 (Mappeal TV/YouTube)
(Mappeal TV/YouTube)

Chinese film Return to Dust has disappeared from the country’s cinemas despite earning $14m (£12.5m) at the box office.

The film was reportedly withdrawn from all cinemas and taken off all streaming platforms just weeks after its release. According to local Chinese outlets, mentioning the film on Weibo is also banned.

Return to Dust is a Chinese drama film written and directed by Li Ruijun.

According to the official synopsis, the storyline follows “the lives of Ma Youtie and Cao Guiying in rural Gansu.

“Guiying is disabled, infertile, had been mistreated by her family, and is past the normal age by which women would be married in rural China. Their families arrange a marriage between the two and they fall in love.”

As perSCMP, the film examines the impact of the country’s economic growth and rapid urbanisation through the lives of a subdued couple in a rural village.

One of the film’s producers, Wang Tianye, told the outlet that they “didn’t receive the official document [to block the film]”.

“We do not understand the reason for it,” he said. “So we hope that the movie will be back to the public as soon as possible.”

Return to Dust had its world premiere at Berlinale 2022. It also premiered in the UK at the Edinburgh Festival Fringe in August 2022.

The movie received rave reviews from critics and was praised for its honest depiction of rural life in China. However, it also drew plenty of criticism from nationalists accusing it of portraying the country in a bad light.

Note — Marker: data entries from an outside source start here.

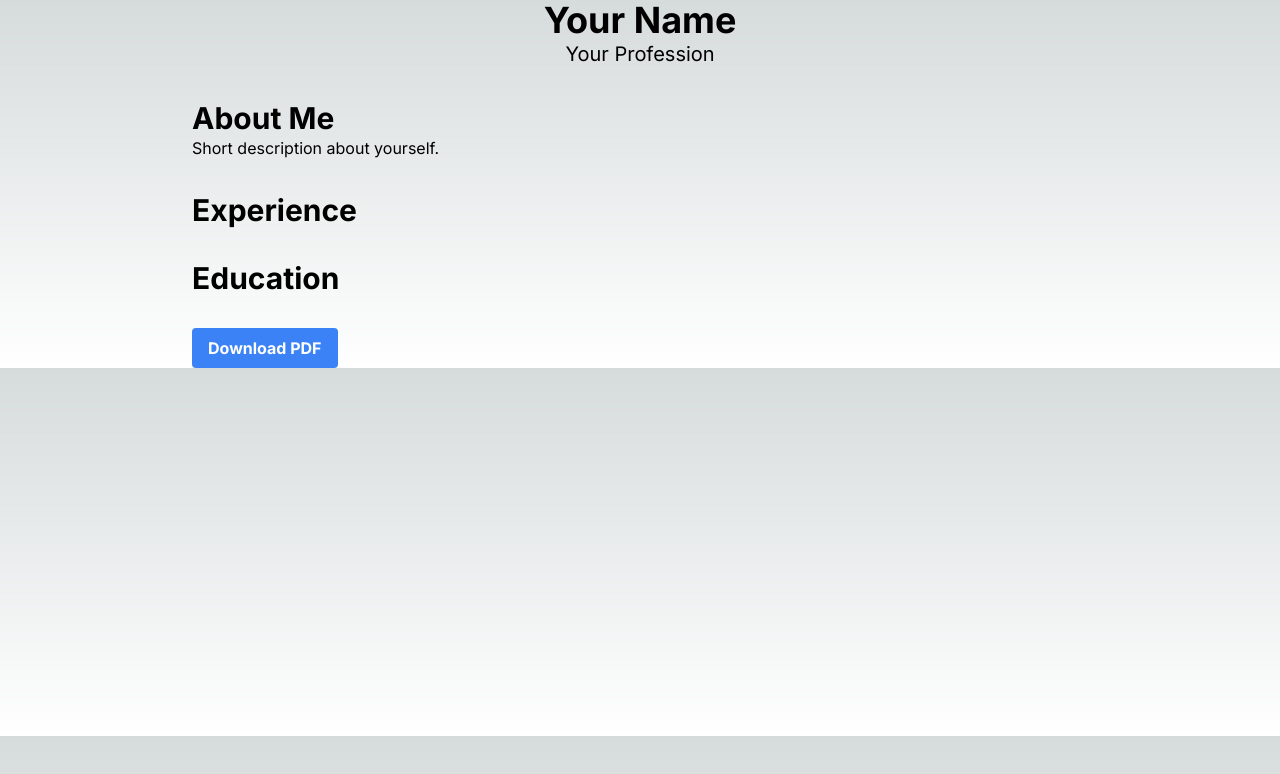
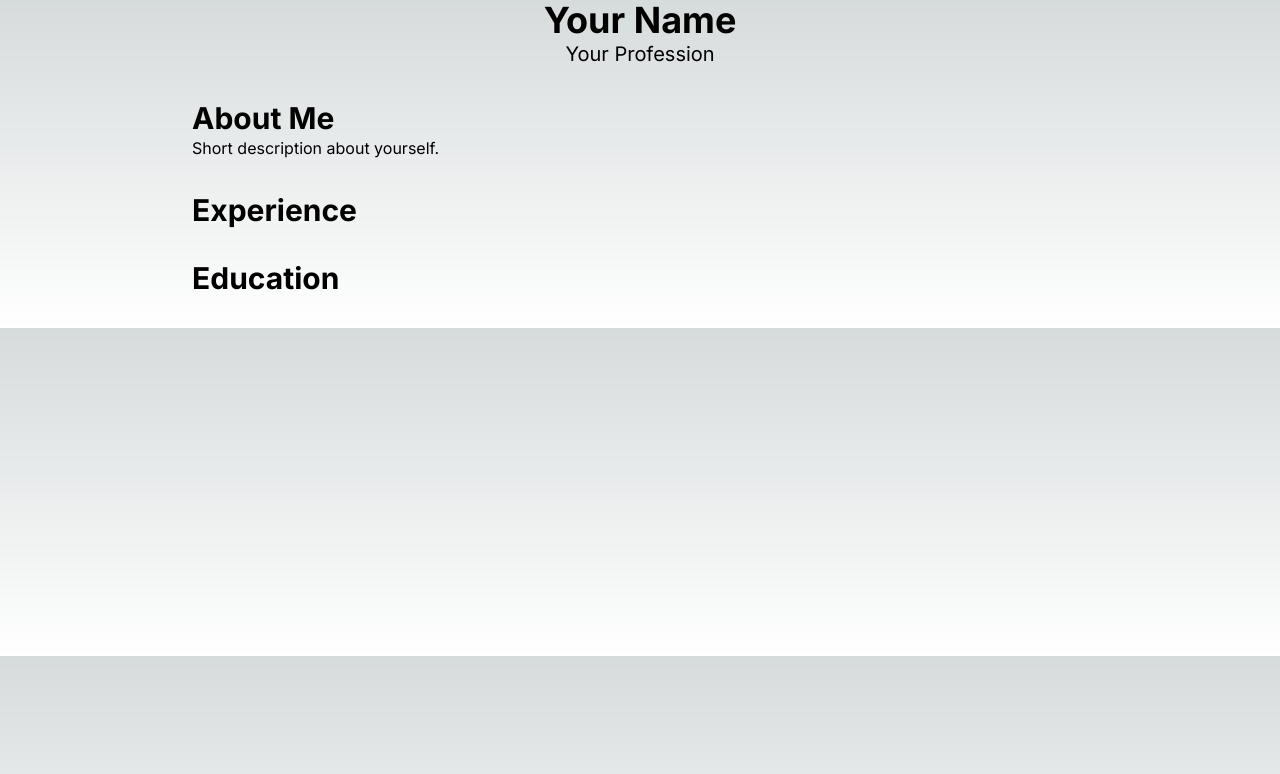
Before and after one commit to MynCode/resume-next, a Next.js app: page / in a window 1280 px wide. Shown: the top 774 px of the page. Built offline with nearby package versions, Linux system fonts and the light colour scheme.

Commit message:
removed download button for now

```diff
--- a/app/layout.tsx
+++ b/app/layout.tsx
@@ -6,7 +6,7 @@ const inter = Inter({ subsets: ["latin"] });
 
 export const metadata: Metadata = {
   title: "James Duffield - Resume",
-  description: "This is my resume",
+  description: "This will be resume",
 };
 
 export default function RootLayout({
--- a/app/page.tsx
+++ b/app/page.tsx
@@ -19,7 +19,6 @@ export default function Home() {
         <h2 className="text-3xl font-bold">Education</h2>
         {/* List your educational background here */}
       </section>
-      <DownloadButton />
     </main>
   );
 }
```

The disappearance of the film has prompted rumours that it was taken down due to China’s upcoming Congress meeting as authorities are under pressure from Beijing to ensure an atmosphere of stability.

Earlier this week, a hashtag related to the film’s removal was trending on Chinese social media platforms but not many comments were visible.

According to reports, it was later censored with a Weibo error message saying it was unsearchable “due to relevant laws, regulations, and policies”.

One of the comments which was visible said: “Hide the suffering, the suffering will not exist.”

Another said: “Does it have to be a happy, thriving family scene to be real?”